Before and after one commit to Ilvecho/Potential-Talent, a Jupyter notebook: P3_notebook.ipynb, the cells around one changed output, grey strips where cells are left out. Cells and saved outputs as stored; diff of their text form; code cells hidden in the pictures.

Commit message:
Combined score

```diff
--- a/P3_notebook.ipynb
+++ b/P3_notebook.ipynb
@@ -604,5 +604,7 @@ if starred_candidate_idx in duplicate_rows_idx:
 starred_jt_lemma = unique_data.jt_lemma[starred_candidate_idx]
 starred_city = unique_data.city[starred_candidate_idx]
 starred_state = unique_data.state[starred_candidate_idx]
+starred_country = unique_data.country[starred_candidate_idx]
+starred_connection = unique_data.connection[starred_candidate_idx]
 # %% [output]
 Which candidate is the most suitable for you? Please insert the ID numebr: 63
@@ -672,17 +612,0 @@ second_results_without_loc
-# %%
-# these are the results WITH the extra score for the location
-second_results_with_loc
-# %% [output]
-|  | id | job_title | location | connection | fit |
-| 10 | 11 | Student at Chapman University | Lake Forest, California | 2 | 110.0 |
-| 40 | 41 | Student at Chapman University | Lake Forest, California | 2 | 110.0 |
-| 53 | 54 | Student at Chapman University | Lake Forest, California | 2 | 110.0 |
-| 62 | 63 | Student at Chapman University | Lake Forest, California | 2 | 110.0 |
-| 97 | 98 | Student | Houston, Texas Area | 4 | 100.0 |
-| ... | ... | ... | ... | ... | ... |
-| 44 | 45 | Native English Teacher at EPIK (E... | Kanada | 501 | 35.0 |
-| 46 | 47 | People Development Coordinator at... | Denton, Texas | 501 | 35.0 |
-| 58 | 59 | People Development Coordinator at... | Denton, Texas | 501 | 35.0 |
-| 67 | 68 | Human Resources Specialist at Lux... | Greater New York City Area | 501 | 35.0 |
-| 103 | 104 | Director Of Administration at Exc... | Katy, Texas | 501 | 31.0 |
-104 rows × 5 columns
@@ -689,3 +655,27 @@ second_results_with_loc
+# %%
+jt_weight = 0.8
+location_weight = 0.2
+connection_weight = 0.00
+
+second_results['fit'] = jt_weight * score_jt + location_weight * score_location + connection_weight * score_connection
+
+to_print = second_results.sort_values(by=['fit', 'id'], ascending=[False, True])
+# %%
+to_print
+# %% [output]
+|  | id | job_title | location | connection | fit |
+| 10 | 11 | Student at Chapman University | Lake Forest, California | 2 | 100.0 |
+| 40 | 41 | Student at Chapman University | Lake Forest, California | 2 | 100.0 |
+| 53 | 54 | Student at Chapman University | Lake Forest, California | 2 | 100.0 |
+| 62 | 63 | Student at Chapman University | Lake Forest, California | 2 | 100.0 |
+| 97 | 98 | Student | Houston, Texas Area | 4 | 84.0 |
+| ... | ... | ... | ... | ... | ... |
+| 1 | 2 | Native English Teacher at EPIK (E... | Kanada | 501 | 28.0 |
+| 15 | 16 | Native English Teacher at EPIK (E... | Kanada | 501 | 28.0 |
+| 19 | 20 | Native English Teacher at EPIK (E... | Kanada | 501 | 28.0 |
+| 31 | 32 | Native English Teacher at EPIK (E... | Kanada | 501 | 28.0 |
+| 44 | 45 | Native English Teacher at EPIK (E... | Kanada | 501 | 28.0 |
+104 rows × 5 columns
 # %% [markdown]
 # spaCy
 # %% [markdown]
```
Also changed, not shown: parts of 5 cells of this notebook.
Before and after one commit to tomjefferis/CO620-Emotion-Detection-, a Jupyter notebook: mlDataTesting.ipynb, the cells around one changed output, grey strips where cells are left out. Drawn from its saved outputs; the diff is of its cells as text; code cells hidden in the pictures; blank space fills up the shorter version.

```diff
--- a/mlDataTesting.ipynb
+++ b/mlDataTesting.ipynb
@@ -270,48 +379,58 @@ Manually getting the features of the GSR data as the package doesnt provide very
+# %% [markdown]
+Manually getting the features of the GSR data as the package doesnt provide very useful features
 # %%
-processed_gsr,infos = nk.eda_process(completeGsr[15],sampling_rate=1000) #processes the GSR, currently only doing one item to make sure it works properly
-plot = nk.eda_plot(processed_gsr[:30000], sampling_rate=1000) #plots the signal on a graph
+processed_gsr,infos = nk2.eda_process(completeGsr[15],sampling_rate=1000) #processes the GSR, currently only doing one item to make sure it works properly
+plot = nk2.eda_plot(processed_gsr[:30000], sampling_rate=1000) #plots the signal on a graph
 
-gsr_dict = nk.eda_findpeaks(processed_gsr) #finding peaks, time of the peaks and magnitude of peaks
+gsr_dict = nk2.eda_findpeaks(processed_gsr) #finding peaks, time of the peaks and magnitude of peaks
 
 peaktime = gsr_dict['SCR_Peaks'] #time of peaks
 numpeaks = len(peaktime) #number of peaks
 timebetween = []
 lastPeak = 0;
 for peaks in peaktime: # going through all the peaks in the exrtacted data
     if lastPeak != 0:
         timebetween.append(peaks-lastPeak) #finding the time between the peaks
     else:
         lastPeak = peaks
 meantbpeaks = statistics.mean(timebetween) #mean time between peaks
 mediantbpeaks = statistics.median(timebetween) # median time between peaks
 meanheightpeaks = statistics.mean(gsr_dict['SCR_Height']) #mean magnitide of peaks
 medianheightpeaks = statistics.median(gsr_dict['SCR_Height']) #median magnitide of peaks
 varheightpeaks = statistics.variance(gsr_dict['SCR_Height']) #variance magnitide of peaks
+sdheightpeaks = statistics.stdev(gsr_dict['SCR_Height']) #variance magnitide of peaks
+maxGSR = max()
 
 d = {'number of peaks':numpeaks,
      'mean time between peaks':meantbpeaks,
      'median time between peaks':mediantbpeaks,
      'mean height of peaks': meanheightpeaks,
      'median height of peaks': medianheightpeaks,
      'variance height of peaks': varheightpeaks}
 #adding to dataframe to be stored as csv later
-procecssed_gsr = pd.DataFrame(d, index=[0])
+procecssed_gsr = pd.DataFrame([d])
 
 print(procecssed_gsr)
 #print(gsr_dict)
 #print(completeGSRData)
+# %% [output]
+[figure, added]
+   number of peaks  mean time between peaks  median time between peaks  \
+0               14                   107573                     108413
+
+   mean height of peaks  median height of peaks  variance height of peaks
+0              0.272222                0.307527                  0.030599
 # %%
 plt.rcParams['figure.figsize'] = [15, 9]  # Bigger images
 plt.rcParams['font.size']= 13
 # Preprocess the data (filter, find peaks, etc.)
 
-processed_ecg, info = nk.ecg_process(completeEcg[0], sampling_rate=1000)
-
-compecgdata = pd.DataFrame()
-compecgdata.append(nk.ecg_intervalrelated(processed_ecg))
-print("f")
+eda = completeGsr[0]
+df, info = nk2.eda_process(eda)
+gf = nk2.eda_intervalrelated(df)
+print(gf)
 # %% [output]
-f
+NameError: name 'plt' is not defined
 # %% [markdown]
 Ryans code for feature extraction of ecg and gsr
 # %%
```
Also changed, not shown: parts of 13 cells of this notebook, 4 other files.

———

Action item: Please print out every entry again, exactly as it reads.

Solution to this exercise:
Before and after one commit to Ilvecho/Potential-Talent, a Jupyter notebook: P3_notebook.ipynb, the cells around one changed output, grey strips where cells are left out. Cells and saved outputs as stored; diff of their text form; code cells hidden in the pictures.

Commit message:
Combined score

```diff
--- a/P3_notebook.ipynb
+++ b/P3_notebook.ipynb
@@ -604,5 +604,7 @@ if starred_candidate_idx in duplicate_rows_idx:
 starred_jt_lemma = unique_data.jt_lemma[starred_candidate_idx]
 starred_city = unique_data.city[starred_candidate_idx]
 starred_state = unique_data.state[starred_candidate_idx]
+starred_country = unique_data.country[starred_candidate_idx]
+starred_connection = unique_data.connection[starred_candidate_idx]
 # %% [output]
 Which candidate is the most suitable for you? Please insert the ID numebr: 63
@@ -672,17 +612,0 @@ second_results_without_loc
-# %%
-# these are the results WITH the extra score for the location
-second_results_with_loc
-# %% [output]
-|  | id | job_title | location | connection | fit |
-| 10 | 11 | Student at Chapman University | Lake Forest, California | 2 | 110.0 |
-| 40 | 41 | Student at Chapman University | Lake Forest, California | 2 | 110.0 |
-| 53 | 54 | Student at Chapman University | Lake Forest, California | 2 | 110.0 |
-| 62 | 63 | Student at Chapman University | Lake Forest, California | 2 | 110.0 |
-| 97 | 98 | Student | Houston, Texas Area | 4 | 100.0 |
-| ... | ... | ... | ... | ... | ... |
-| 44 | 45 | Native English Teacher at EPIK (E... | Kanada | 501 | 35.0 |
-| 46 | 47 | People Development Coordinator at... | Denton, Texas | 501 | 35.0 |
-| 58 | 59 | People Development Coordinator at... | Denton, Texas | 501 | 35.0 |
-| 67 | 68 | Human Resources Specialist at Lux... | Greater New York City Area | 501 | 35.0 |
-| 103 | 104 | Director Of Administration at Exc... | Katy, Texas | 501 | 31.0 |
-104 rows × 5 columns
@@ -689,3 +655,27 @@ second_results_with_loc
+# %%
+jt_weight = 0.8
+location_weight = 0.2
+connection_weight = 0.00
+
+second_results['fit'] = jt_weight * score_jt + location_weight * score_location + connection_weight * score_connection
+
+to_print = second_results.sort_values(by=['fit', 'id'], ascending=[False, True])
+# %%
+to_print
+# %% [output]
+|  | id | job_title | location | connection | fit |
+| 10 | 11 | Student at Chapman University | Lake Forest, California | 2 | 100.0 |
+| 40 | 41 | Student at Chapman University | Lake Forest, California | 2 | 100.0 |
+| 53 | 54 | Student at Chapman University | Lake Forest, California | 2 | 100.0 |
+| 62 | 63 | Student at Chapman University | Lake Forest, California | 2 | 100.0 |
+| 97 | 98 | Student | Houston, Texas Area | 4 | 84.0 |
+| ... | ... | ... | ... | ... | ... |
+| 1 | 2 | Native English Teacher at EPIK (E... | Kanada | 501 | 28.0 |
+| 15 | 16 | Native English Teacher at EPIK (E... | Kanada | 501 | 28.0 |
+| 19 | 20 | Native English Teacher at EPIK (E... | Kanada | 501 | 28.0 |
+| 31 | 32 | Native English Teacher at EPIK (E... | Kanada | 501 | 28.0 |
+| 44 | 45 | Native English Teacher at EPIK (E... | Kanada | 501 | 28.0 |
+104 rows × 5 columns
 # %% [markdown]
 # spaCy
 # %% [markdown]
```
Also changed, not shown: parts of 5 cells of this notebook.
Before and after one commit to tomjefferis/CO620-Emotion-Detection-, a Jupyter notebook: mlDataTesting.ipynb, the cells around one changed output, grey strips where cells are left out. Drawn from its saved outputs; the diff is of its cells as text; code cells hidden in the pictures; blank space fills up the shorter version.

```diff
--- a/mlDataTesting.ipynb
+++ b/mlDataTesting.ipynb
@@ -270,48 +379,58 @@ Manually getting the features of the GSR data as the package doesnt provide very
+# %% [markdown]
+Manually getting the features of the GSR data as the package doesnt provide very useful features
 # %%
-processed_gsr,infos = nk.eda_process(completeGsr[15],sampling_rate=1000) #processes the GSR, currently only doing one item to make sure it works properly
-plot = nk.eda_plot(processed_gsr[:30000], sampling_rate=1000) #plots the signal on a graph
+processed_gsr,infos = nk2.eda_process(completeGsr[15],sampling_rate=1000) #processes the GSR, currently only doing one item to make sure it works properly
+plot = nk2.eda_plot(processed_gsr[:30000], sampling_rate=1000) #plots the signal on a graph
 
-gsr_dict = nk.eda_findpeaks(processed_gsr) #finding peaks, time of the peaks and magnitude of peaks
+gsr_dict = nk2.eda_findpeaks(processed_gsr) #finding peaks, time of the peaks and magnitude of peaks
 
 peaktime = gsr_dict['SCR_Peaks'] #time of peaks
 numpeaks = len(peaktime) #number of peaks
 timebetween = []
 lastPeak = 0;
 for peaks in peaktime: # going through all the peaks in the exrtacted data
     if lastPeak != 0:
         timebetween.append(peaks-lastPeak) #finding the time between the peaks
     else:
         lastPeak = peaks
 meantbpeaks = statistics.mean(timebetween) #mean time between peaks
 mediantbpeaks = statistics.median(timebetween) # median time between peaks
 meanheightpeaks = statistics.mean(gsr_dict['SCR_Height']) #mean magnitide of peaks
 medianheightpeaks = statistics.median(gsr_dict['SCR_Height']) #median magnitide of peaks
 varheightpeaks = statistics.variance(gsr_dict['SCR_Height']) #variance magnitide of peaks
+sdheightpeaks = statistics.stdev(gsr_dict['SCR_Height']) #variance magnitide of peaks
+maxGSR = max()
 
 d = {'number of peaks':numpeaks,
      'mean time between peaks':meantbpeaks,
      'median time between peaks':mediantbpeaks,
      'mean height of peaks': meanheightpeaks,
      'median height of peaks': medianheightpeaks,
      'variance height of peaks': varheightpeaks}
 #adding to dataframe to be stored as csv later
-procecssed_gsr = pd.DataFrame(d, index=[0])
+procecssed_gsr = pd.DataFrame([d])
 
 print(procecssed_gsr)
 #print(gsr_dict)
 #print(completeGSRData)
+# %% [output]
+[figure, added]
+   number of peaks  mean time between peaks  median time between peaks  \
+0               14                   107573                     108413
+
+   mean height of peaks  median height of peaks  variance height of peaks
+0              0.272222                0.307527                  0.030599
 # %%
 plt.rcParams['figure.figsize'] = [15, 9]  # Bigger images
 plt.rcParams['font.size']= 13
 # Preprocess the data (filter, find peaks, etc.)
 
-processed_ecg, info = nk.ecg_process(completeEcg[0], sampling_rate=1000)
-
-compecgdata = pd.DataFrame()
-compecgdata.append(nk.ecg_intervalrelated(processed_ecg))
-print("f")
+eda = completeGsr[0]
+df, info = nk2.eda_process(eda)
+gf = nk2.eda_intervalrelated(df)
+print(gf)
 # %% [output]
-f
+NameError: name 'plt' is not defined
 # %% [markdown]
 Ryans code for feature extraction of ecg and gsr
 # %%
```
Also changed, not shown: parts of 13 cells of this notebook, 4 other files.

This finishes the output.